▶ The problem
Write out the data below in full. Keep it exact.

======== Records

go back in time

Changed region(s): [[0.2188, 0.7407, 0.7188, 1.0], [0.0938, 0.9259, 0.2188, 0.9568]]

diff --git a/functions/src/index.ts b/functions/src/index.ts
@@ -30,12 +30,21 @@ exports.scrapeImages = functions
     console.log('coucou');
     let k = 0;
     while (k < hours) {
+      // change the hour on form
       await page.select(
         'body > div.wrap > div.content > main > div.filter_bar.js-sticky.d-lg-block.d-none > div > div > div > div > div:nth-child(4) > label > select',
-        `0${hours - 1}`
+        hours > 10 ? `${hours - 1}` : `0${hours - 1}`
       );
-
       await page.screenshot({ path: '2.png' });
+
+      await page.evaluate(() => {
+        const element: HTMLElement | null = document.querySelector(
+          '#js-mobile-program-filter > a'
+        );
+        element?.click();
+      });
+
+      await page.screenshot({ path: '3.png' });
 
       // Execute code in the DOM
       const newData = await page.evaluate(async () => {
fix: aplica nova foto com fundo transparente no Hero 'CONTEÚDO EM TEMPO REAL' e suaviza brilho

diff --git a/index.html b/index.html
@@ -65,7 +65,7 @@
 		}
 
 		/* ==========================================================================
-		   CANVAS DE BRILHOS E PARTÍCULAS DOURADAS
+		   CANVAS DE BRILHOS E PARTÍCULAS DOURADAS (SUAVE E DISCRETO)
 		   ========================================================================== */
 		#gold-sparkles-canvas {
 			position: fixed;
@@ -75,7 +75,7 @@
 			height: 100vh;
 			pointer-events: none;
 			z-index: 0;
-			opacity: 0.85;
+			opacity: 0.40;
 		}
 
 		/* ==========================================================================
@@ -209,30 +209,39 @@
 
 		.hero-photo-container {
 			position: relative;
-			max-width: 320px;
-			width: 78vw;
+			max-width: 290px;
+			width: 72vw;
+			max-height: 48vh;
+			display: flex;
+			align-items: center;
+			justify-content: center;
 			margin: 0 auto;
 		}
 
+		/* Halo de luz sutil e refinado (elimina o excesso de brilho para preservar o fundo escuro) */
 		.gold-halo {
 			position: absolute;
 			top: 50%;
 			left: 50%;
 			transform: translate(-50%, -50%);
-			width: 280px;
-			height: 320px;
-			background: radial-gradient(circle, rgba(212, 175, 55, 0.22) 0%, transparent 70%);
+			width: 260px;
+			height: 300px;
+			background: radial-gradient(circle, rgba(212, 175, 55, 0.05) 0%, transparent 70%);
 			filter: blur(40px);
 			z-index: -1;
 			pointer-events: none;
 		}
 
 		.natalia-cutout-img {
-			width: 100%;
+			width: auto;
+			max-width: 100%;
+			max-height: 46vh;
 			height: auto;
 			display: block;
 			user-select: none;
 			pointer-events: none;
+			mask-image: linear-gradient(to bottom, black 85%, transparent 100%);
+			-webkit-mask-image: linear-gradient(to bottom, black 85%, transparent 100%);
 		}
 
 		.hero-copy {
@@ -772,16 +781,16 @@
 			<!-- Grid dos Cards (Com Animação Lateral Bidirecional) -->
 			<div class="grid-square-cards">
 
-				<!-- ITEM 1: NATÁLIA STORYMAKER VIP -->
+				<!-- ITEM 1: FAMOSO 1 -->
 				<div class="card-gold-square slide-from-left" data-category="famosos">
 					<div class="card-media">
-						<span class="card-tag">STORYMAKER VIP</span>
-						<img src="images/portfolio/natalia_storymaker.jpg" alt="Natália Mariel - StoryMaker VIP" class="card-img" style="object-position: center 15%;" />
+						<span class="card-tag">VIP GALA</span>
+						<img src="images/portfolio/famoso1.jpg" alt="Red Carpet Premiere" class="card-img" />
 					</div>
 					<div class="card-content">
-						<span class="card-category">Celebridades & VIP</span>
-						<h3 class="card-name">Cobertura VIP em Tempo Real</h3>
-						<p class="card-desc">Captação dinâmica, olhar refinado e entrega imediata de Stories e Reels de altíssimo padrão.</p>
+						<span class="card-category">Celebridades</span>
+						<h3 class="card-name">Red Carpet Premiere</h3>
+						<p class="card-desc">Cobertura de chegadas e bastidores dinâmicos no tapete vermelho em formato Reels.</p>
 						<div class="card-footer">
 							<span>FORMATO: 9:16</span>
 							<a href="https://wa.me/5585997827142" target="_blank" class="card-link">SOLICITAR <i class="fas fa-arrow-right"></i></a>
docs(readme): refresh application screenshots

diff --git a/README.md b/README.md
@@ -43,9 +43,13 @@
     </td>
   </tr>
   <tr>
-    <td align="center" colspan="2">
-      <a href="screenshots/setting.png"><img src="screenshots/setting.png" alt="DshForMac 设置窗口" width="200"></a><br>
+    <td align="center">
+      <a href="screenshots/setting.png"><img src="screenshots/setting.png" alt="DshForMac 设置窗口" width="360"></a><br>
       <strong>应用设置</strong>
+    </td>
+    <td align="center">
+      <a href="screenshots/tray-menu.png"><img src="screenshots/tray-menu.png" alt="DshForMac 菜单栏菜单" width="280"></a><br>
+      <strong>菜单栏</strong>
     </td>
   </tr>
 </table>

================

▶ Answer to this problem
go back in time

Changed region(s): [[0.2188, 0.7407, 0.7188, 1.0], [0.0938, 0.9259, 0.2188, 0.9568]]

diff --git a/functions/src/index.ts b/functions/src/index.ts
@@ -30,12 +30,21 @@ exports.scrapeImages = functions
     console.log('coucou');
     let k = 0;
     while (k < hours) {
+      // change the hour on form
       await page.select(
         'body > div.wrap > div.content > main > div.filter_bar.js-sticky.d-lg-block.d-none > div > div > div > div > div:nth-child(4) > label > select',
-        `0${hours - 1}`
+        hours > 10 ? `${hours - 1}` : `0${hours - 1}`
       );
-
       await page.screenshot({ path: '2.png' });
+
+      await page.evaluate(() => {
+        const element: HTMLElement | null = document.querySelector(
+          '#js-mobile-program-filter > a'
+        );
+        element?.click();
+      });
+
+      await page.screenshot({ path: '3.png' });
 
       // Execute code in the DOM
       const newData = await page.evaluate(async () => {
fix: aplica nova foto com fundo transparente no Hero 'CONTEÚDO EM TEMPO REAL' e suaviza brilho

diff --git a/index.html b/index.html
@@ -65,7 +65,7 @@
 		}
 
 		/* ==========================================================================
-		   CANVAS DE BRILHOS E PARTÍCULAS DOURADAS
+		   CANVAS DE BRILHOS E PARTÍCULAS DOURADAS (SUAVE E DISCRETO)
 		   ========================================================================== */
 		#gold-sparkles-canvas {
 			position: fixed;
@@ -75,7 +75,7 @@
 			height: 100vh;
 			pointer-events: none;
 			z-index: 0;
-			opacity: 0.85;
+			opacity: 0.40;
 		}
 
 		/* ==========================================================================
@@ -209,30 +209,39 @@
 
 		.hero-photo-container {
 			position: relative;
-			max-width: 320px;
-			width: 78vw;
+			max-width: 290px;
+			width: 72vw;
+			max-height: 48vh;
+			display: flex;
+			align-items: center;
+			justify-content: center;
 			margin: 0 auto;
 		}
 
+		/* Halo de luz sutil e refinado (elimina o excesso de brilho para preservar o fundo escuro) */
 		.gold-halo {
 			position: absolute;
 			top: 50%;
 			left: 50%;
 			transform: translate(-50%, -50%);
-			width: 280px;
-			height: 320px;
-			background: radial-gradient(circle, rgba(212, 175, 55, 0.22) 0%, transparent 70%);
+			width: 260px;
+			height: 300px;
+			background: radial-gradient(circle, rgba(212, 175, 55, 0.05) 0%, transparent 70%);
 			filter: blur(40px);
 			z-index: -1;
 			pointer-events: none;
 		}
 
 		.natalia-cutout-img {
-			width: 100%;
+			width: auto;
+			max-width: 100%;
+			max-height: 46vh;
 			height: auto;
 			display: block;
 			user-select: none;
 			pointer-events: none;
+			mask-image: linear-gradient(to bottom, black 85%, transparent 100%);
+			-webkit-mask-image: linear-gradient(to bottom, black 85%, transparent 100%);
 		}
 
 		.hero-copy {
@@ -772,16 +781,16 @@
 			<!-- Grid dos Cards (Com Animação Lateral Bidirecional) -->
 			<div class="grid-square-cards">
 
-				<!-- ITEM 1: NATÁLIA STORYMAKER VIP -->
+				<!-- ITEM 1: FAMOSO 1 -->
 				<div class="card-gold-square slide-from-left" data-category="famosos">
 					<div class="card-media">
-						<span class="card-tag">STORYMAKER VIP</span>
-						<img src="images/portfolio/natalia_storymaker.jpg" alt="Natália Mariel - StoryMaker VIP" class="card-img" style="object-position: center 15%;" />
+						<span class="card-tag">VIP GALA</span>
+						<img src="images/portfolio/famoso1.jpg" alt="Red Carpet Premiere" class="card-img" />
 					</div>
 					<div class="card-content">
-						<span class="card-category">Celebridades & VIP</span>
-						<h3 class="card-name">Cobertura VIP em Tempo Real</h3>
-						<p class="card-desc">Captação dinâmica, olhar refinado e entrega imediata de Stories e Reels de altíssimo padrão.</p>
+						<span class="card-category">Celebridades</span>
+						<h3 class="card-name">Red Carpet Premiere</h3>
+						<p class="card-desc">Cobertura de chegadas e bastidores dinâmicos no tapete vermelho em formato Reels.</p>
 						<div class="card-footer">
 							<span>FORMATO: 9:16</span>
 							<a href="https://wa.me/5585997827142" target="_blank" class="card-link">SOLICITAR <i class="fas fa-arrow-right"></i></a>
docs(readme): refresh application screenshots

diff --git a/README.md b/README.md
@@ -43,9 +43,13 @@
     </td>
   </tr>
   <tr>
-    <td align="center" colspan="2">
-      <a href="screenshots/setting.png"><img src="screenshots/setting.png" alt="DshForMac 设置窗口" width="200"></a><br>
+    <td align="center">
+      <a href="screenshots/setting.png"><img src="screenshots/setting.png" alt="DshForMac 设置窗口" width="360"></a><br>
       <strong>应用设置</strong>
+    </td>
+    <td align="center">
+      <a href="screenshots/tray-menu.png"><img src="screenshots/tray-menu.png" alt="DshForMac 菜单栏菜单" width="280"></a><br>
+      <strong>菜单栏</strong>
     </td>
   </tr>
 </table>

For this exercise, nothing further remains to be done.